While 2011 was an exciting year, 2012 was an even better, I met my now husband. You know the one I thought I didn’t deserve. Let me tell you, the support he has provided is amazing and he truly is my biggest fan. He is always there to help if my blood sugars are low, asking what he needs to get. His passion of always wanting to learn more about the disease is comforting and gets just as excited as I do when my A1c has improved. He puts drive in me to strive for better but keeps me level headed when I get frustrated because sometimes diabetes doesn’t make sense. He is always there to keep me grounded and let me know that I am doing well. They do say we are hardest on ourselves and now I see that this is true.
Diabetes, what was once a demon to me, has now turned into a passion. If you were to ask me 10-15 years ago if I wanted to educate others about diabetes, the answer would have been no. I can; however, now say that diabetes is an absolute passion. I love sharing my knowledge and teaching others about this disease. I use to have a fear of telling people I had diabetes because the negative views people have of the disease, but being a nurse I have educated others in the field more about the disease.
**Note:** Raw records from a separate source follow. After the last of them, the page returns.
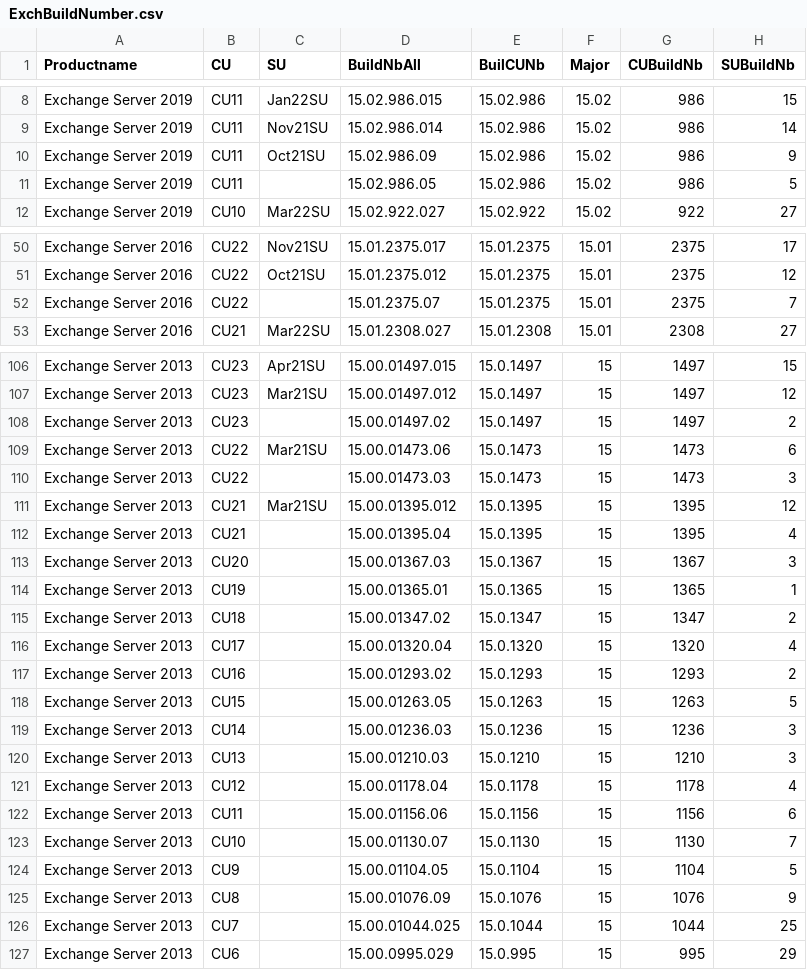
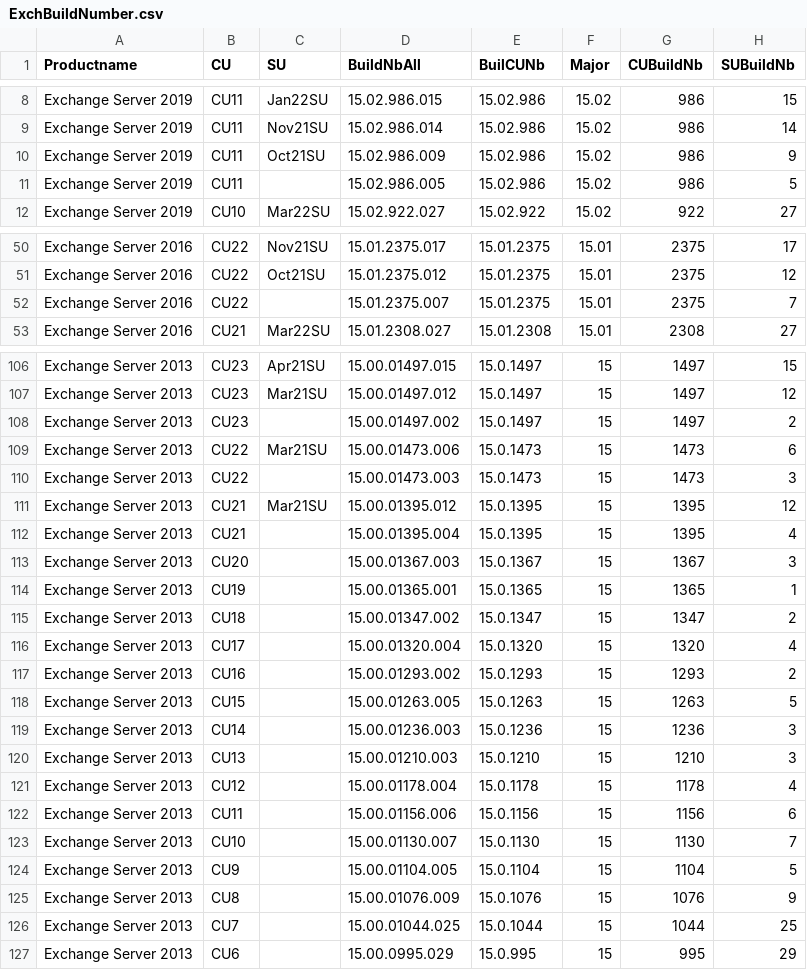
Before and after one commit to nlepagnez/ESI-PublicContent, a CSV file: Operations/Watchlists/ExchBuildNumber.csv, drawn as a sheet; only a part is shown, gaps mark what is left out; the diff covers the shown part only.

Commit message:
Add files via upload

```diff
--- a/Operations/Watchlists/ExchBuildNumber.csv
+++ b/Operations/Watchlists/ExchBuildNumber.csv
@@ -9,4 +9,4 @@ Exchange Server 2019,CU11,Jan22SU,15.02.986.015,15.02.986,15.02,986,15
 Exchange Server 2019,CU11,Nov21SU,15.02.986.014,15.02.986,15.02,986,14
-Exchange Server 2019,CU11,Oct21SU,15.02.986.09,15.02.986,15.02,986,9
-Exchange Server 2019,CU11,,15.02.986.05,15.02.986,15.02,986,5
+Exchange Server 2019,CU11,Oct21SU,15.02.986.009,15.02.986,15.02,986,9
+Exchange Server 2019,CU11,,15.02.986.005,15.02.986,15.02,986,5
 Exchange Server 2019,CU10,Mar22SU,15.02.922.027,15.02.922,15.02,922,27
@@ -51,3 +51,3 @@ Exchange Server 2016,CU22,Nov21SU,15.01.2375.017,15.01.2375,15.01,2375,17
 Exchange Server 2016,CU22,Oct21SU,15.01.2375.012,15.01.2375,15.01,2375,12
-Exchange Server 2016,CU22,,15.01.2375.07,15.01.2375,15.01,2375,7
+Exchange Server 2016,CU22,,15.01.2375.007,15.01.2375,15.01,2375,7
 Exchange Server 2016,CU21,Mar22SU,15.01.2308.027,15.01.2308,15.01,2308,27
@@ -107,20 +107,20 @@ Exchange Server 2013,CU23,Apr21SU,15.00.01497.015,15.0.1497,15,1497,15
 Exchange Server 2013,CU23,Mar21SU,15.00.01497.012,15.0.1497,15,1497,12
-Exchange Server 2013,CU23,,15.00.01497.02,15.0.1497,15,1497,2
-Exchange Server 2013,CU22,Mar21SU,15.00.01473.06,15.0.1473,15,1473,6
-Exchange Server 2013,CU22,,15.00.01473.03,15.0.1473,15,1473,3
+Exchange Server 2013,CU23,,15.00.01497.002,15.0.1497,15,1497,2
+Exchange Server 2013,CU22,Mar21SU,15.00.01473.006,15.0.1473,15,1473,6
+Exchange Server 2013,CU22,,15.00.01473.003,15.0.1473,15,1473,3
 Exchange Server 2013,CU21,Mar21SU,15.00.01395.012,15.0.1395,15,1395,12
-Exchange Server 2013,CU21,,15.00.01395.04,15.0.1395,15,1395,4
-Exchange Server 2013,CU20,,15.00.01367.03,15.0.1367,15,1367,3
-Exchange Server 2013,CU19,,15.00.01365.01,15.0.1365,15,1365,1
-Exchange Server 2013,CU18,,15.00.01347.02,15.0.1347,15,1347,2
-Exchange Server 2013,CU17,,15.00.01320.04,15.0.1320,15,1320,4
-Exchange Server 2013,CU16,,15.00.01293.02,15.0.1293,15,1293,2
-Exchange Server 2013,CU15,,15.00.01263.05,15.0.1263,15,1263,5
-Exchange Server 2013,CU14,,15.00.01236.03,15.0.1236,15,1236,3
-Exchange Server 2013,CU13,,15.00.01210.03,15.0.1210,15,1210,3
-Exchange Server 2013,CU12,,15.00.01178.04,15.0.1178,15,1178,4
-Exchange Server 2013,CU11,,15.00.01156.06,15.0.1156,15,1156,6
-Exchange Server 2013,CU10,,15.00.01130.07,15.0.1130,15,1130,7
-Exchange Server 2013,CU9,,15.00.01104.05,15.0.1104,15,1104,5
-Exchange Server 2013,CU8,,15.00.01076.09,15.0.1076,15,1076,9
+Exchange Server 2013,CU21,,15.00.01395.004,15.0.1395,15,1395,4
+Exchange Server 2013,CU20,,15.00.01367.003,15.0.1367,15,1367,3
+Exchange Server 2013,CU19,,15.00.01365.001,15.0.1365,15,1365,1
+Exchange Server 2013,CU18,,15.00.01347.002,15.0.1347,15,1347,2
+Exchange Server 2013,CU17,,15.00.01320.004,15.0.1320,15,1320,4
+Exchange Server 2013,CU16,,15.00.01293.002,15.0.1293,15,1293,2
+Exchange Server 2013,CU15,,15.00.01263.005,15.0.1263,15,1263,5
+Exchange Server 2013,CU14,,15.00.01236.003,15.0.1236,15,1236,3
+Exchange Server 2013,CU13,,15.00.01210.003,15.0.1210,15,1210,3
+Exchange Server 2013,CU12,,15.00.01178.004,15.0.1178,15,1178,4
+Exchange Server 2013,CU11,,15.00.01156.006,15.0.1156,15,1156,6
+Exchange Server 2013,CU10,,15.00.01130.007,15.0.1130,15,1130,7
+Exchange Server 2013,CU9,,15.00.01104.005,15.0.1104,15,1104,5
+Exchange Server 2013,CU8,,15.00.01076.009,15.0.1076,15,1076,9
 Exchange Server 2013,CU7,,15.00.01044.025,15.0.1044,15,1044,25
```
Also changed, not shown: 29 edited cells elsewhere in this file.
I know embrace that I have diabetes and share my experiences, believe me when I say this diabetes is constant and it takes a lot of work but it is manageable and definitely rewarding. It has helped define and shape who I am and can honestly say I don’t think I would be where I am without this experience. I now firmly believe you can turn a negative experience into a positive one. While I don’t currently work in the diabetes realm, I hope to someday soon so I can share my experience and encourage others to share their experiences and take control of their diabetes.
Medical advances and strong effort on Kaitlin’s part allowed her to take a diabetes diagnosis and turn it into a testament of her ability have control over her health.
The team at Promerica Health thanks Kaitlin for sharing her story!